In twenty five years of birding and ringing this spring has been possibly the quietest I’ve experienced, with both a lack of numbers and a shortage of species. Birders are good at theorising or coming up with excuses as to why birds don’t do as we would like, but my own humble explanation for the season’s dull migration is the constant northerly winds and cool weather which has blighted the whole of April.
This morning I went out to the moss hoping for a change of luck and stuck a couple of nets up whilst wandering about. Explorations through and around the ringing site generated 7 or 8 Willow Warblers, a single Blackcap, one singing Whitethroat, plus a small number of Goldfinches loyal to the feeders.
The ringing total proved pitiful once again with just 4 Goldfinch and a single Willow Warbler caught. This left Goldfinch as by far the most numerous capture for April with 29 individuals with other species lagging far behind.

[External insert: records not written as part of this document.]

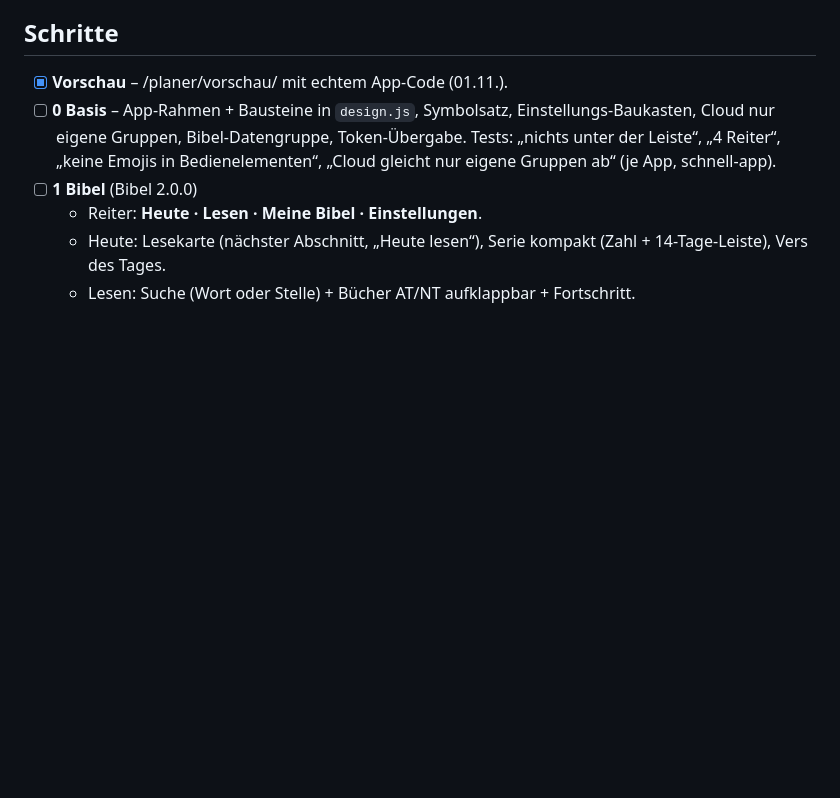
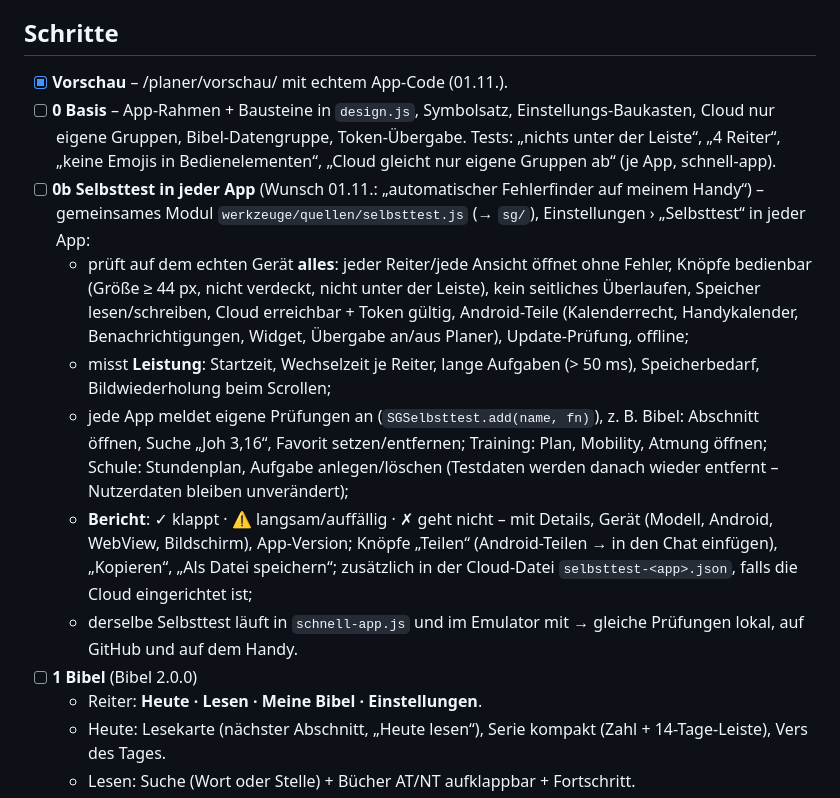
Before and after one commit to SportGermany/planer, a Markdown page: werkzeuge/PLAN-EINZEL.md, the part around the change. Drawn GitHub-style; blank space fills up the shorter version.

Commit message:
Plan: Selbsttest mit Fehlerbericht in jeder App
Co-Authored-By: Claude Opus 5.5 <noreply@anthropic.com>
Claude-Session: https://claude.ai/code/session_01LBW5RpxzRaWYvvPnUf1NYM

```diff
--- a/werkzeuge/PLAN-EINZEL.md
+++ b/werkzeuge/PLAN-EINZEL.md
@@ -51,6 +51,19 @@ die Vorschau reicht `top.SGShell/SharedCalendar/…` an die gezeigte App weiter.
 - [ ] **0 Basis** – App-Rahmen + Bausteine in `design.js`, Symbolsatz, Einstellungs-Baukasten, Cloud nur eigene Gruppen,
   Bibel-Datengruppe, Token-Übergabe. Tests: „nichts unter der Leiste“, „4 Reiter“, „keine Emojis in Bedienelementen“,
   „Cloud gleicht nur eigene Gruppen ab“ (je App, schnell-app).
+- [ ] **0b Selbsttest in jeder App** (Wunsch 01.11.: „automatischer Fehlerfinder auf meinem Handy“) – gemeinsames Modul
+  `werkzeuge/quellen/selbsttest.js` (→ `sg/`), Einstellungen › „Selbsttest“ in jeder App:
+  - prüft auf dem echten Gerät **alles**: jeder Reiter/jede Ansicht öffnet ohne Fehler, Knöpfe bedienbar (Größe ≥ 44 px, nicht
+    verdeckt, nicht unter der Leiste), kein seitliches Überlaufen, Speicher lesen/schreiben, Cloud erreichbar + Token gültig,
+    Android-Teile (Kalenderrecht, Handykalender, Benachrichtigungen, Widget, Übergabe an/aus Planer), Update-Prüfung, offline;
+  - misst **Leistung**: Startzeit, Wechselzeit je Reiter, lange Aufgaben (> 50 ms), Speicherbedarf, Bildwiederholung beim Scrollen;
+  - jede App meldet eigene Prüfungen an (`SGSelbsttest.add(name, fn)`), z. B. Bibel: Abschnitt öffnen, Suche „Joh 3,16“, Favorit
+    setzen/entfernen; Training: Plan, Mobility, Atmung öffnen; Schule: Stundenplan, Aufgabe anlegen/löschen (Testdaten werden danach
+    wieder entfernt – Nutzerdaten bleiben unverändert);
+  - **Bericht**: ✓ klappt · ⚠ langsam/auffällig · ✗ geht nicht – mit Details, Gerät (Modell, Android, WebView, Bildschirm),
+    App-Version; Knöpfe „Teilen“ (Android-Teilen → in den Chat einfügen), „Kopieren“, „Als Datei speichern“; zusätzlich in der
+    Cloud-Datei `selbsttest-<app>.json`, falls die Cloud eingerichtet ist;
+  - derselbe Selbsttest läuft in `schnell-app.js` und im Emulator mit → gleiche Prüfungen lokal, auf GitHub und auf dem Handy.
 - [ ] **1 Bibel** (Bibel 2.0.0)
   - Reiter: **Heute · Lesen · Meine Bibel · Einstellungen**.
   - Heute: Lesekarte (nächster Abschnitt, „Heute lesen“), Serie kompakt (Zahl + 14-Tage-Leiste), Vers des Tages.
```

Birding was similarly quiet, the highlight being 3 Whimbrel feeding in the grassy field beyond the ringing site. In some areas of the UK the Whimbrel is known as the Seven Whistler due to its distinctive tittering call, often uttered in flight.

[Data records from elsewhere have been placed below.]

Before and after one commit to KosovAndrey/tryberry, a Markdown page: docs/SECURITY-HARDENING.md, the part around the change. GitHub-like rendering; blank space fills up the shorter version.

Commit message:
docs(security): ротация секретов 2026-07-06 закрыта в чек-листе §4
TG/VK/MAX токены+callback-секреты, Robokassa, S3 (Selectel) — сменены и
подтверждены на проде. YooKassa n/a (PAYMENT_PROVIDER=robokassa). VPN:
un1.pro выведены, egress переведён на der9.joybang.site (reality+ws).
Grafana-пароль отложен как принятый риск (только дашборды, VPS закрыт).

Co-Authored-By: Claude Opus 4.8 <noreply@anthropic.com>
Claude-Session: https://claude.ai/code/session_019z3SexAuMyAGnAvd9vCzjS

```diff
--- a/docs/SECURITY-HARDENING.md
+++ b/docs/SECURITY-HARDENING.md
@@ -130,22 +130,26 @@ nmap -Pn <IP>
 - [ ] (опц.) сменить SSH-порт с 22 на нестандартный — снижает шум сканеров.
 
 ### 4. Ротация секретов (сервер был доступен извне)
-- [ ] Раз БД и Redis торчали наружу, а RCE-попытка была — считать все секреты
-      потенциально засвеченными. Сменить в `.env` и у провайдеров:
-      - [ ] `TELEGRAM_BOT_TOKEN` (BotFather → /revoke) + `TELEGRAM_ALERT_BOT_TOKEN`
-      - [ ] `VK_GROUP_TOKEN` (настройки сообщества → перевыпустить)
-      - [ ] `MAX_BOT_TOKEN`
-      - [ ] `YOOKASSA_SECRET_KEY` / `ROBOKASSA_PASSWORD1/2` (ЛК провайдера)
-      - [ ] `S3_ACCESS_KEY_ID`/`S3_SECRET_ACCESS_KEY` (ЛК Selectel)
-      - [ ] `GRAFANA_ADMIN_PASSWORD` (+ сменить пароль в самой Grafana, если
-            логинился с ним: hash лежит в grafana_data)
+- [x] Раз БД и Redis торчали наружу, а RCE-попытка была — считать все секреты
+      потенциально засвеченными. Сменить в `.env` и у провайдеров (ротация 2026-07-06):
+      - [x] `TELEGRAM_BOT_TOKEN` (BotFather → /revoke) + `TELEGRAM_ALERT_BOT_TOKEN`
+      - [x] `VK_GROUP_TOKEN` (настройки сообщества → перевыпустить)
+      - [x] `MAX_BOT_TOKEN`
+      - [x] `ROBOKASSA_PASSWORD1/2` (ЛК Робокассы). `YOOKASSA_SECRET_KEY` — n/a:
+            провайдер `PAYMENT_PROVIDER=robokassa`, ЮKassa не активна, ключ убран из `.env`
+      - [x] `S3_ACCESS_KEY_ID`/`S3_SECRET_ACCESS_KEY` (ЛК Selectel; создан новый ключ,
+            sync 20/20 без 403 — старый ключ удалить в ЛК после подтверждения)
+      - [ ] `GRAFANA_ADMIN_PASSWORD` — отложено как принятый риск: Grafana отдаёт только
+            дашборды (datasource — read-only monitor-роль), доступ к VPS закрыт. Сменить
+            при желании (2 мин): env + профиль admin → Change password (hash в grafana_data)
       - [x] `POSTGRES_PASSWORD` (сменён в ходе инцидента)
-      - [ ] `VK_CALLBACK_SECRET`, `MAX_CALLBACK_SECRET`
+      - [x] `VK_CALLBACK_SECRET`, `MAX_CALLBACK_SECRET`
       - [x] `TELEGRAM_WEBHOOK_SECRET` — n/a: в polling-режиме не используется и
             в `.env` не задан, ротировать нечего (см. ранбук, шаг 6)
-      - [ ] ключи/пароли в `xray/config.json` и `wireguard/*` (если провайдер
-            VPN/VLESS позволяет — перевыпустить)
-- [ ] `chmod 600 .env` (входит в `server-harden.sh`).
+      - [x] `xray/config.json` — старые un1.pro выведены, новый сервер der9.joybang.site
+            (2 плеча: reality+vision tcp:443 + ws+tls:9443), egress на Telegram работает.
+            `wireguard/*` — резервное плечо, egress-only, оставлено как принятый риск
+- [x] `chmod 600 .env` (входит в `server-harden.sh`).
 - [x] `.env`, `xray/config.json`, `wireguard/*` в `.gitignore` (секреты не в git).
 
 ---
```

Other birds this morning: Reed Bunting, 2 Corn Bunting, 4 Linnet, 1 Buzzard, 1 Kestrel and Little Owl on the barn roof again as I arrived on site. Soon after first light the owl disappears into the roof space of the barn to somewhere meet up with a partner.